In contrast to their complex, multi-vocal authorial project, actor Aleksa Jovčić directs and performs the monodrama Major and Helena, based on the biographical book of the same name by author Maja Bekčić Petrović. The protagonist is Helena Vuković, Serbia’s most famous trans activist, on whose story the book is based.
The title reveals the kind of tension in the story. There is the Major and there is Helena. A soldier follows in the footsteps of his father, who was also a soldier, the Major fulfils social conventions: He marries, has children and fights for his homeland. Helena lives trapped inside him, repressed, hidden, restrained, she only comes out shyly from time to time.

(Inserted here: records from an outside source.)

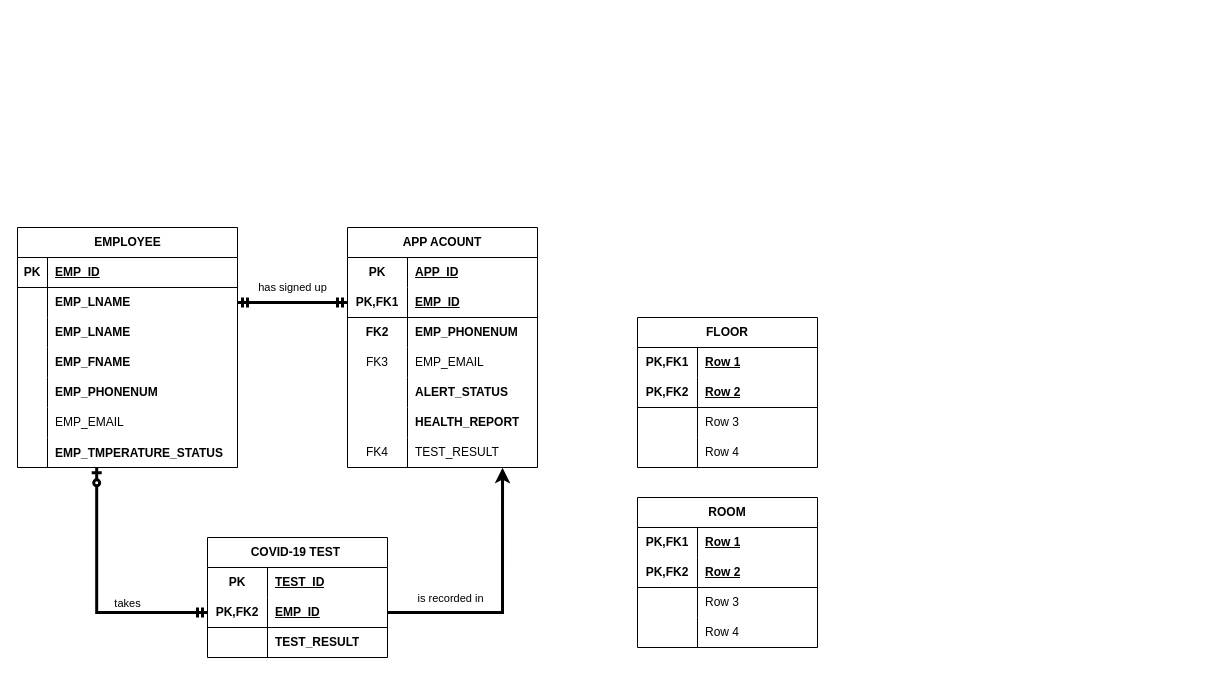
Above: hw1.drawio in Eren-Jeager123/ERD-COVID (draw.io), before the change. Source tidied: cells renumbered, new cells numbered last; positions are measured from the earlier drawing's top-left corner, leaving out a move shared by most shapes. Both pictures are drawn from the tidied source at 100%, with x=0, y=0 at pixel (17, 227).
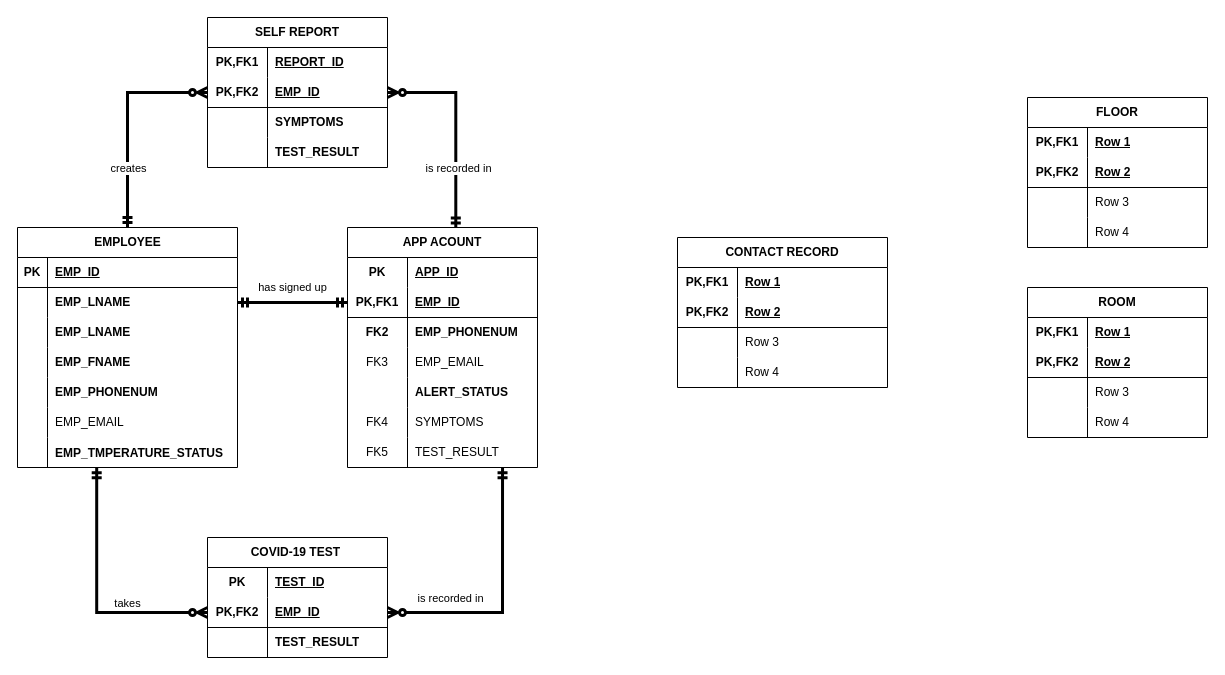
After the change.

The change refers to these unchanged cells:
```xml
<mxCell id="2" value="EMPLOYEE" style="shape=table;startSize=30;childLayout=tableLayout;rowLines=0;fontStyle=1;align=center;html=1;" parent="1" vertex="1">
  <mxGeometry width="220" height="240" as="geometry" />
</mxCell>
<mxCell id="21" style="shape=tableRow;horizontal=0;startSize=0;swimlaneHead=0;swimlaneBody=0;fillColor=none;points=[[0,0.5],[1,0.5]];portConstraint=eastwest;top=0;left=0;right=0;bottom=0;" parent="2" vertex="1">
  <mxGeometry y="210" width="220" height="30" as="geometry" />
</mxCell>
<mxCell id="25" value="APP ACOUNT" style="shape=table;startSize=30;childLayout=tableLayout;rowLines=0;fontStyle=1;align=center;html=1;whiteSpace=wrap;" parent="1" vertex="1">
  <mxGeometry x="330" width="190" height="240" as="geometry" />
</mxCell>
<mxCell id="41" style="shape=tableRow;horizontal=0;startSize=0;swimlaneHead=0;swimlaneBody=0;fillColor=none;top=0;left=0;right=0;bottom=0;html=1;" parent="25" vertex="1">
  <mxGeometry y="180" width="190" height="30" as="geometry" />
</mxCell>
<mxCell id="44" style="shape=tableRow;horizontal=0;startSize=0;swimlaneHead=0;swimlaneBody=0;fillColor=none;points=[[0,0.5],[1,0.5]];portConstraint=eastwest;top=0;left=0;right=0;bottom=0;html=1;" parent="25" vertex="1">
  <mxGeometry y="210" width="190" height="30" as="geometry" />
</mxCell>
<mxCell id="51" style="shape=tableRow;horizontal=0;startSize=0;swimlaneHead=0;swimlaneBody=0;fillColor=none;points=[[0,0.5],[1,0.5]];portConstraint=eastwest;top=0;left=0;right=0;bottom=1;html=1;" parent="47" vertex="1">
  <mxGeometry y="60" width="180" height="30" as="geometry" />
</mxCell>
```

The edit, as a diff of the source:
```diff
@@
+    <mxCell id="87" style="edgeStyle=orthogonalEdgeStyle;rounded=0;jettySize=auto;html=1;exitX=0.5;exitY=0;exitDx=0;exitDy=0;entryX=0;entryY=0.5;entryDx=0;entryDy=0;strokeWidth=3;startArrow=ERmandOne;startFill=0;endArrow=ERzeroToMany;endFill=0;" parent="1" edge="1" source="2" target="93">
+      <mxGeometry relative="1" as="geometry" />
+    </mxCell>
+    <mxCell id="88" value="creates" style="edgeLabel;html=1;align=center;verticalAlign=middle;" parent="87" vertex="1">
+      <mxGeometry x="0.3" y="2" relative="1" as="geometry">
+        <mxPoint x="-5" y="77" as="offset" />
+      </mxGeometry>
+    </mxCell>
@@
-    <mxCell id="42" style="shape=partialRectangle;fillColor=none;top=0;left=0;bottom=0;right=0;overflow=hidden;html=1;whiteSpace=wrap;" parent="41" vertex="1">
+    <mxCell id="42" value="FK4" style="shape=partialRectangle;fillColor=none;top=0;left=0;bottom=0;right=0;overflow=hidden;html=1;whiteSpace=wrap;" parent="41" vertex="1">
       <mxGeometry width="60" height="30" as="geometry" />
     </mxCell>
-    <mxCell id="43" value="&lt;b&gt;HEALTH_REPORT&lt;/b&gt;" style="shape=partialRectangle;fillColor=none;top=0;left=0;bottom=0;right=0;align=left;spacingLeft=6;overflow=hidden;html=1;whiteSpace=wrap;" parent="41" vertex="1">
+    <mxCell id="43" value="SYMPTOMS" style="shape=partialRectangle;fillColor=none;top=0;left=0;bottom=0;right=0;align=left;spacingLeft=6;overflow=hidden;html=1;whiteSpace=wrap;" parent="41" vertex="1">
       <mxGeometry x="60" width="130" height="30" as="geometry" />
     </mxCell>
@@
-    <mxCell id="45" value="FK4" style="shape=partialRectangle;fillColor=none;top=0;left=0;bottom=0;right=0;overflow=hidden;html=1;whiteSpace=wrap;" parent="44" vertex="1">
+    <mxCell id="45" value="FK5" style="shape=partialRectangle;fillColor=none;top=0;left=0;bottom=0;right=0;overflow=hidden;html=1;whiteSpace=wrap;" parent="44" vertex="1">
       <mxGeometry width="60" height="30" as="geometry" />
     </mxCell>
@@
     <mxCell id="57" value="ROOM" style="shape=table;startSize=30;childLayout=tableLayout;rowLines=0;fontStyle=1;align=center;html=1;whiteSpace=wrap;" parent="1" vertex="1">
-      <mxGeometry x="620" y="270" width="180" height="150" as="geometry" />
+      <mxGeometry x="1010" y="60" width="180" height="150" as="geometry" />
     </mxCell>
@@
     <mxCell id="70" value="FLOOR" style="shape=table;startSize=30;childLayout=tableLayout;rowLines=0;fontStyle=1;align=center;html=1;whiteSpace=wrap;" parent="1" vertex="1">
-      <mxGeometry x="620" y="90" width="180" height="150" as="geometry" />
+      <mxGeometry x="1010" y="-130" width="180" height="150" as="geometry" />
     </mxCell>
@@
-    <mxCell id="83" style="edgeStyle=orthogonalEdgeStyle;rounded=0;jettySize=auto;html=1;exitX=1;exitY=0.5;exitDx=0;exitDy=0;strokeWidth=3;entryX=0.816;entryY=1.012;entryDx=0;entryDy=0;entryPerimeter=0;" parent="1" edge="1" source="51" target="44">
+    <mxCell id="83" style="edgeStyle=orthogonalEdgeStyle;rounded=0;jettySize=auto;html=1;exitX=1;exitY=0.5;exitDx=0;exitDy=0;strokeWidth=3;entryX=0.816;entryY=1.012;entryDx=0;entryDy=0;entryPerimeter=0;startArrow=ERzeroToMany;startFill=0;endArrow=ERmandOne;endFill=0;" parent="1" edge="1" source="51" target="44">
       <mxGeometry relative="1" as="geometry" />
     </mxCell>
@@
-    <mxCell id="85" style="edgeStyle=orthogonalEdgeStyle;rounded=0;jettySize=auto;html=1;entryX=0;entryY=0.5;entryDx=0;entryDy=0;exitX=0.36;exitY=1.012;exitDx=0;exitDy=0;exitPerimeter=0;strokeWidth=3;startArrow=ERzeroToOne;startFill=0;endArrow=ERmandOne;endFill=0;" parent="1" edge="1" source="21" target="51">
+    <mxCell id="85" style="edgeStyle=orthogonalEdgeStyle;rounded=0;jettySize=auto;html=1;entryX=0;entryY=0.5;entryDx=0;entryDy=0;exitX=0.36;exitY=1.012;exitDx=0;exitDy=0;exitPerimeter=0;strokeWidth=3;startArrow=ERmandOne;startFill=0;endArrow=ERzeroToMany;endFill=0;" parent="1" edge="1" source="21" target="51">
       <mxGeometry relative="1" as="geometry" />
     </mxCell>
@@
+    <mxCell id="89" value="SELF REPORT" style="shape=table;startSize=30;childLayout=tableLayout;rowLines=0;fontStyle=1;align=center;html=1;whiteSpace=wrap;" parent="1" vertex="1">
+      <mxGeometry x="190" y="-210" width="180" height="150" as="geometry" />
+    </mxCell>
+    <mxCell id="90" style="shape=tableRow;horizontal=0;startSize=0;swimlaneHead=0;swimlaneBody=0;fillColor=none;top=0;left=0;right=0;bottom=0;html=1;" parent="89" vertex="1">
+      <mxGeometry y="30" width="180" height="30" as="geometry" />
+    </mxCell>
+    <mxCell id="91" value="PK,FK1" style="shape=partialRectangle;fillColor=none;top=0;left=0;bottom=0;right=0;fontStyle=1;overflow=hidden;html=1;whiteSpace=wrap;" parent="90" vertex="1">
+      <mxGeometry width="60" height="30" as="geometry" />
+    </mxCell>
+    <mxCell id="92" value="REPORT_ID" style="shape=partialRectangle;fillColor=none;top=0;left=0;bottom=0;right=0;align=left;spacingLeft=6;fontStyle=5;overflow=hidden;html=1;whiteSpace=wrap;" parent="90" vertex="1">
+      <mxGeometry x="60" width="120" height="30" as="geometry" />
+    </mxCell>
+    <mxCell id="93" style="shape=tableRow;horizontal=0;startSize=0;swimlaneHead=0;swimlaneBody=0;fillColor=none;points=[[0,0.5],[1,0.5]];portConstraint=eastwest;top=0;left=0;right=0;bottom=1;html=1;" parent="89" vertex="1">
+      <mxGeometry y="60" width="180" height="30" as="geometry" />
+    </mxCell>
+    <mxCell id="94" value="PK,FK2" style="shape=partialRectangle;fillColor=none;top=0;left=0;bottom=0;right=0;fontStyle=1;overflow=hidden;html=1;whiteSpace=wrap;" parent="93" vertex="1">
+      <mxGeometry width="60" height="30" as="geometry" />
+    </mxCell>
+    <mxCell id="95" value="EMP_ID" style="shape=partialRectangle;fillColor=none;top=0;left=0;bottom=0;right=0;align=left;spacingLeft=6;fontStyle=5;overflow=hidden;html=1;whiteSpace=wrap;" parent="93" vertex="1">
+      <mxGeometry x="60" width="120" height="30" as="geometry" />
+    </mxCell>
+    <mxCell id="96" style="shape=tableRow;horizontal=0;startSize=0;swimlaneHead=0;swimlaneBody=0;fillColor=none;top=0;left=0;right=0;bottom=0;html=1;" parent="89" vertex="1">
+      <mxGeometry y="90" width="180" height="30" as="geometry" />
+    </mxCell>
+    <mxCell id="97" style="shape=partialRectangle;fillColor=none;top=0;left=0;bottom=0;right=0;overflow=hidden;html=1;whiteSpace=wrap;" parent="96" vertex="1">
+      <mxGeometry width="60" height="30" as="geometry" />
+    </mxCell>
+    <mxCell id="98" value="&lt;b&gt;SYMPTOMS&lt;/b&gt;" style="shape=partialRectangle;fillColor=none;top=0;left=0;bottom=0;right=0;align=left;spacingLeft=6;overflow=hidden;html=1;whiteSpace=wrap;" parent="96" vertex="1">
+      <mxGeometry x="60" width="120" height="30" as="geometry" />
+    </mxCell>
+    <mxCell id="99" style="shape=tableRow;horizontal=0;startSize=0;swimlaneHead=0;swimlaneBody=0;fillColor=none;top=0;left=0;right=0;bottom=0;html=1;" parent="89" vertex="1">
+      <mxGeometry y="120" width="180" height="30" as="geometry" />
+    </mxCell>
+    <mxCell id="100" style="shape=partialRectangle;fillColor=none;top=0;left=0;bottom=0;right=0;overflow=hidden;html=1;whiteSpace=wrap;" parent="99" vertex="1">
+      <mxGeometry width="60" height="30" as="geometry" />
+    </mxCell>
+    <mxCell id="101" value="&lt;b&gt;TEST_RESULT&lt;/b&gt;" style="shape=partialRectangle;fillColor=none;top=0;left=0;bottom=0;right=0;align=left;spacingLeft=6;overflow=hidden;html=1;whiteSpace=wrap;" parent="99" vertex="1">
+      <mxGeometry x="60" width="120" height="30" as="geometry" />
+    </mxCell>
+    <mxCell id="102" style="edgeStyle=orthogonalEdgeStyle;rounded=0;jettySize=auto;html=1;exitX=1;exitY=0.5;exitDx=0;exitDy=0;entryX=0.57;entryY=0.002;entryDx=0;entryDy=0;entryPerimeter=0;strokeWidth=3;startArrow=ERzeroToMany;startFill=0;endArrow=ERmandOne;endFill=0;" parent="1" edge="1" source="93" target="25">
+      <mxGeometry relative="1" as="geometry" />
+    </mxCell>
+    <mxCell id="103" value="is recorded in" style="edgeLabel;html=1;align=center;verticalAlign=middle;" parent="102" vertex="1">
+      <mxGeometry x="-0.5" relative="1" as="geometry">
+        <mxPoint x="19" y="75" as="offset" />
+      </mxGeometry>
+    </mxCell>
+    <mxCell id="104" value="CONTACT RECORD" style="shape=table;startSize=30;childLayout=tableLayout;rowLines=0;fontStyle=1;align=center;html=1;whiteSpace=wrap;" parent="1" vertex="1">
+      <mxGeometry x="660" y="10" width="210" height="150" as="geometry" />
+    </mxCell>
+    <mxCell id="105" style="shape=tableRow;horizontal=0;startSize=0;swimlaneHead=0;swimlaneBody=0;fillColor=none;top=0;left=0;right=0;bottom=0;html=1;" parent="104" vertex="1">
+      <mxGeometry y="30" width="210" height="30" as="geometry" />
+    </mxCell>
+    <mxCell id="106" value="PK,FK1" style="shape=partialRectangle;fillColor=none;top=0;left=0;bottom=0;right=0;fontStyle=1;overflow=hidden;html=1;whiteSpace=wrap;" parent="105" vertex="1">
+      <mxGeometry width="60" height="30" as="geometry" />
+    </mxCell>
+    <mxCell id="107" value="Row 1" style="shape=partialRectangle;fillColor=none;top=0;left=0;bottom=0;right=0;align=left;spacingLeft=6;fontStyle=5;overflow=hidden;html=1;whiteSpace=wrap;" parent="105" vertex="1">
+      <mxGeometry x="60" width="150" height="30" as="geometry" />
+    </mxCell>
+    <mxCell id="108" style="shape=tableRow;horizontal=0;startSize=0;swimlaneHead=0;swimlaneBody=0;fillColor=none;top=0;left=0;right=0;bottom=1;html=1;" parent="104" vertex="1">
+      <mxGeometry y="60" width="210" height="30" as="geometry" />
+    </mxCell>
+    <mxCell id="109" value="PK,FK2" style="shape=partialRectangle;fillColor=none;top=0;left=0;bottom=0;right=0;fontStyle=1;overflow=hidden;html=1;whiteSpace=wrap;" parent="108" vertex="1">
+      <mxGeometry width="60" height="30" as="geometry" />
+    </mxCell>
+    <mxCell id="110" value="Row 2" style="shape=partialRectangle;fillColor=none;top=0;left=0;bottom=0;right=0;align=left;spacingLeft=6;fontStyle=5;overflow=hidden;html=1;whiteSpace=wrap;" parent="108" vertex="1">
+      <mxGeometry x="60" width="150" height="30" as="geometry" />
+    </mxCell>
+    <mxCell id="111" style="shape=tableRow;horizontal=0;startSize=0;swimlaneHead=0;swimlaneBody=0;fillColor=none;top=0;left=0;right=0;bottom=0;html=1;" parent="104" vertex="1">
+      <mxGeometry y="90" width="210" height="30" as="geometry" />
+    </mxCell>
+    <mxCell id="112" style="shape=partialRectangle;fillColor=none;top=0;left=0;bottom=0;right=0;overflow=hidden;html=1;whiteSpace=wrap;" parent="111" vertex="1">
+      <mxGeometry width="60" height="30" as="geometry" />
+    </mxCell>
+    <mxCell id="113" value="Row 3" style="shape=partialRectangle;fillColor=none;top=0;left=0;bottom=0;right=0;align=left;spacingLeft=6;overflow=hidden;html=1;whiteSpace=wrap;" parent="111" vertex="1">
+      <mxGeometry x="60" width="150" height="30" as="geometry" />
+    </mxCell>
+    <mxCell id="114" style="shape=tableRow;horizontal=0;startSize=0;swimlaneHead=0;swimlaneBody=0;fillColor=none;top=0;left=0;right=0;bottom=0;html=1;" parent="104" vertex="1">
+      <mxGeometry y="120" width="210" height="30" as="geometry" />
+    </mxCell>
+    <mxCell id="115" style="shape=partialRectangle;fillColor=none;top=0;left=0;bottom=0;right=0;overflow=hidden;html=1;whiteSpace=wrap;" parent="114" vertex="1">
+      <mxGeometry width="60" height="30" as="geometry" />
+    </mxCell>
+    <mxCell id="116" value="Row 4" style="shape=partialRectangle;fillColor=none;top=0;left=0;bottom=0;right=0;align=left;spacingLeft=6;overflow=hidden;html=1;whiteSpace=wrap;" parent="114" vertex="1">
+      <mxGeometry x="60" width="150" height="30" as="geometry" />
+    </mxCell>
```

The soldier and Helena want to be one, they believe that the differences between them aren’t irreconcilable, but they know very well that society forbids it. An imposed double life exposes an unexpected arrest. Concealment replaces scandal. Scandal forces the truth. Truth gives way to strength. Strength produces a heroine. The heroine eventually wins her freedom.
Aleksa Jovicic portrays Helena with rare precision. He’s helped by Divna Stojanov’s skilfully composed dramatization. Jovčić handles the text very carefully and pays attention to every word. The devotion and attention to every detail are evident in a performance that features elements of traditional, dramatic acting, in which immersion in the character is fundamental, but also the stylised expressions of physical theatre.
The young actor masters the simultaneous use of two shades of expression with unexpected maturity. In the dramatic register he never crosses over into pathos, nor does he feel the need to unnecessarily emphasise the emotional parts of the confession. This measured acting gives a strong impression of credibility and authenticity. On the other hand, the stylised layers, which are mainly visible in the movement, come to full expression at the moment when they turn into a dance with which the actor portrays the sex reassignment operation. With these dual acting styles, Jovicic generates the tension that characterises the heroine’s life.
Jovčić’s concept is simple and unobtrusive, focused primarily on the acting, but isn’t completely devoid of other, more theatrical devices. He welcomes the audience while completely naked, lying between two hills covered with grass and flowers. A context that has several symbolic functions: the creation of man, the breasts of women, the funeral mounds of deceased parents. The costume also underlines the tension: a military uniform, a wig with a feminine hairstyle, artificial breasts. The monodrama concept is broken by the presence of a punk rock band playing folk and rock music, two genres which are usually considered sworn enemies in Serbian culture.
The exciting and poignant, mostly linearly told story of Major and Helena, along with the fragmentary dramaturgy of Before We Begin, represents the beginning of the independent scene’s interest in a topic that institutional theatres have already been dealing with in recent years.
Both these shows provide a good example of the direction that the institutional and independent scene should be exploring further. They show two possible approaches, both legitimate, to address a vital societal issue.
For more information on Before We Begin, visit: Heartefact.org